(PRWEB) September 8, 2003
For Immediate Release:
Scottsdale, Arizona,(PRWEB) Sept. 8, 2003 - Are we really a nation of cowardly corporate whiners? Do corporations think part of the American Dream is that they deserve profitability regardless of how poorly managed they are? Will some companies fail even in a great economy? ThatÂs pretty well the picture, says Ian Percy an organizational psychologist and partner in the consulting firm of Visionary Oasis,Inc. (http://www.VisionaryOasis.com)
Percy estimates that 93% of companies are sitting around moping about the economy, blaming the government, or even blaming their own customers. With almost every indicator pointing to a major turn-around in the economy, youÂd think weÂd see tremendous excitement as corporations ready themselves for new opportunity. Not so, insists Doug Hatfield, another Visionary Oasis partner. There is a deadly Âwait and seeÂ philosophy out there and this lack of leadership courage will spell doom for a lot of companies even in a strong economy. Having good intentions and even working harder at what youÂve always done wonÂt do a darn thing for you, he says.

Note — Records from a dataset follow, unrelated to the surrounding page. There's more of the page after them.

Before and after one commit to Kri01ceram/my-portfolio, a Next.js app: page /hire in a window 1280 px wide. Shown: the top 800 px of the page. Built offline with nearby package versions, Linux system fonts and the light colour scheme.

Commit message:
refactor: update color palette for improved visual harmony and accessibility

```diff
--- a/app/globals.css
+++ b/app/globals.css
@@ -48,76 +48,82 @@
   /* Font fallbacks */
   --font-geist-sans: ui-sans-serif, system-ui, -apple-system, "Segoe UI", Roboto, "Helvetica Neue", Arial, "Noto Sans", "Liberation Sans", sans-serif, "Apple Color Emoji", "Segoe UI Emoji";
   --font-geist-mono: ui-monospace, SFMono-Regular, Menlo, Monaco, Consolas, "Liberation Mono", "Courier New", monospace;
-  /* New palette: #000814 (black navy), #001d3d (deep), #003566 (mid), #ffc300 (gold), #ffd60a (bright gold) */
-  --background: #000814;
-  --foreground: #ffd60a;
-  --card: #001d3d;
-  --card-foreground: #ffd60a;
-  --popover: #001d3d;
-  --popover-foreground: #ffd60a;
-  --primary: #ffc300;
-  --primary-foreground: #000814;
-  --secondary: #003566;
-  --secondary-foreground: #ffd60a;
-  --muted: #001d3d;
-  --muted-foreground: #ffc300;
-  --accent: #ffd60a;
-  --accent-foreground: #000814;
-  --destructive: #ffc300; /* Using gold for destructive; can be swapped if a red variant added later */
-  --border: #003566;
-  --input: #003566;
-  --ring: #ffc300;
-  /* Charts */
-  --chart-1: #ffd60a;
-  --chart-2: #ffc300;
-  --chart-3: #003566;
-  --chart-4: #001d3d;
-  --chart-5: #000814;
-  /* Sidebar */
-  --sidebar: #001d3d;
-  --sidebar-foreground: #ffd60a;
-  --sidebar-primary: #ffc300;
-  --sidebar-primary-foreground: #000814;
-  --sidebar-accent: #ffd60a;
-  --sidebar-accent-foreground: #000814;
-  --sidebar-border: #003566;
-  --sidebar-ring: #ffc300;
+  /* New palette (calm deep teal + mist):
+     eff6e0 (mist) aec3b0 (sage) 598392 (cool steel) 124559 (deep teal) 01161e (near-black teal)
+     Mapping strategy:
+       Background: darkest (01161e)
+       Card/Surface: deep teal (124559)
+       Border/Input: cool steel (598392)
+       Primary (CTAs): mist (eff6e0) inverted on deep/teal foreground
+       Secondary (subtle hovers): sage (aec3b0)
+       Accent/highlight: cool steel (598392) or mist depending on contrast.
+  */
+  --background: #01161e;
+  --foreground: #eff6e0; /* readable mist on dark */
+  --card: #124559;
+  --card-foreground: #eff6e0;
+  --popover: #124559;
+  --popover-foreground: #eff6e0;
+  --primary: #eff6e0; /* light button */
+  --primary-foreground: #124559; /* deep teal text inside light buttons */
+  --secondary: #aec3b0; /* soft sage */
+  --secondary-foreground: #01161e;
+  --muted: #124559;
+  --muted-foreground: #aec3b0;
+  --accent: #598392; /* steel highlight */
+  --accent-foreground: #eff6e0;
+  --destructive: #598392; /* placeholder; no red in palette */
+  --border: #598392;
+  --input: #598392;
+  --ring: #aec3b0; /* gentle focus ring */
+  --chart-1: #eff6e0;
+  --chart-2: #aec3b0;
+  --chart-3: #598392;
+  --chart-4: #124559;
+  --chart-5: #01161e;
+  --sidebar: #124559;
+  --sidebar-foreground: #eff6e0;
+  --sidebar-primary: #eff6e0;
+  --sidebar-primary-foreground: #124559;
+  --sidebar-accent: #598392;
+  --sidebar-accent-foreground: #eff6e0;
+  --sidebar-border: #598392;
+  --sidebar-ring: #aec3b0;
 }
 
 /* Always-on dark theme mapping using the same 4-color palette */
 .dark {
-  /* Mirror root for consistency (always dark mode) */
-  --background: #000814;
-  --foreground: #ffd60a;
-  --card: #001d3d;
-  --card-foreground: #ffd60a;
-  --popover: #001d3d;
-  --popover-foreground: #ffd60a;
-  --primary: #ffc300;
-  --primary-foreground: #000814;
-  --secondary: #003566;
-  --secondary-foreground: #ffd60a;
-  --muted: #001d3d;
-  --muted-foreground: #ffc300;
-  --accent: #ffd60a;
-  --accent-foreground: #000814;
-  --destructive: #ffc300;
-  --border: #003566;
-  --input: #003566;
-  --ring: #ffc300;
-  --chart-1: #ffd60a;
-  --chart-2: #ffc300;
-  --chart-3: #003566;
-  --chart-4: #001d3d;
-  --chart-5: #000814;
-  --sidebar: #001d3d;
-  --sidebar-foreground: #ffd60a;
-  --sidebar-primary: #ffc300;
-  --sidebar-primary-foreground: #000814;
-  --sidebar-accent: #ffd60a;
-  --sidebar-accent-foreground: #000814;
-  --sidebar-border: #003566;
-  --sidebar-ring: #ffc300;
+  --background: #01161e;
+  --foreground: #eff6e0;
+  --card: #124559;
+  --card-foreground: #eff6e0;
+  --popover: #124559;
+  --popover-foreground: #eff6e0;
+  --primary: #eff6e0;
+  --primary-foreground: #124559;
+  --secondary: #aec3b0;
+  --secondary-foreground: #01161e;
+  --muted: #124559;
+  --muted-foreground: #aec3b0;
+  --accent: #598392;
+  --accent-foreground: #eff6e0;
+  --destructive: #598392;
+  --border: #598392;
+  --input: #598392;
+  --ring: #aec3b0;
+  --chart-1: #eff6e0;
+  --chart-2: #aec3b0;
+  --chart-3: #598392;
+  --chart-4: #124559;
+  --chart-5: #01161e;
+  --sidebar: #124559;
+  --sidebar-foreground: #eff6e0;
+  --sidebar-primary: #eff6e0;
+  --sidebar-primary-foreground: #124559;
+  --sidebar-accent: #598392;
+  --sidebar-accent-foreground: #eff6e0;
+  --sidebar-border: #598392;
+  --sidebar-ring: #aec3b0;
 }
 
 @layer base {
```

Visionary Oasis specializes in helping small and mid-sized companies develop profitable competitive strategies. WeÂre teaching Davids how to fight against Goliaths, says Percy. Strangely, the Scottsdale based company isnÂt interested in working with the 93% who most need their help. Those companies you often canÂt help, Percy points out. TheyÂre sitting in the locker room and wonÂt even put on their running shoes until they hear the starting gun go off. By then itÂs too late. We provide competitive advise to the 7% innovators and early adopters who want the inside lane and who are prepared to race way ahead of their competitors. These are the brave companies who say ÂMe firstÂ not ÂIÂll wait and see.Â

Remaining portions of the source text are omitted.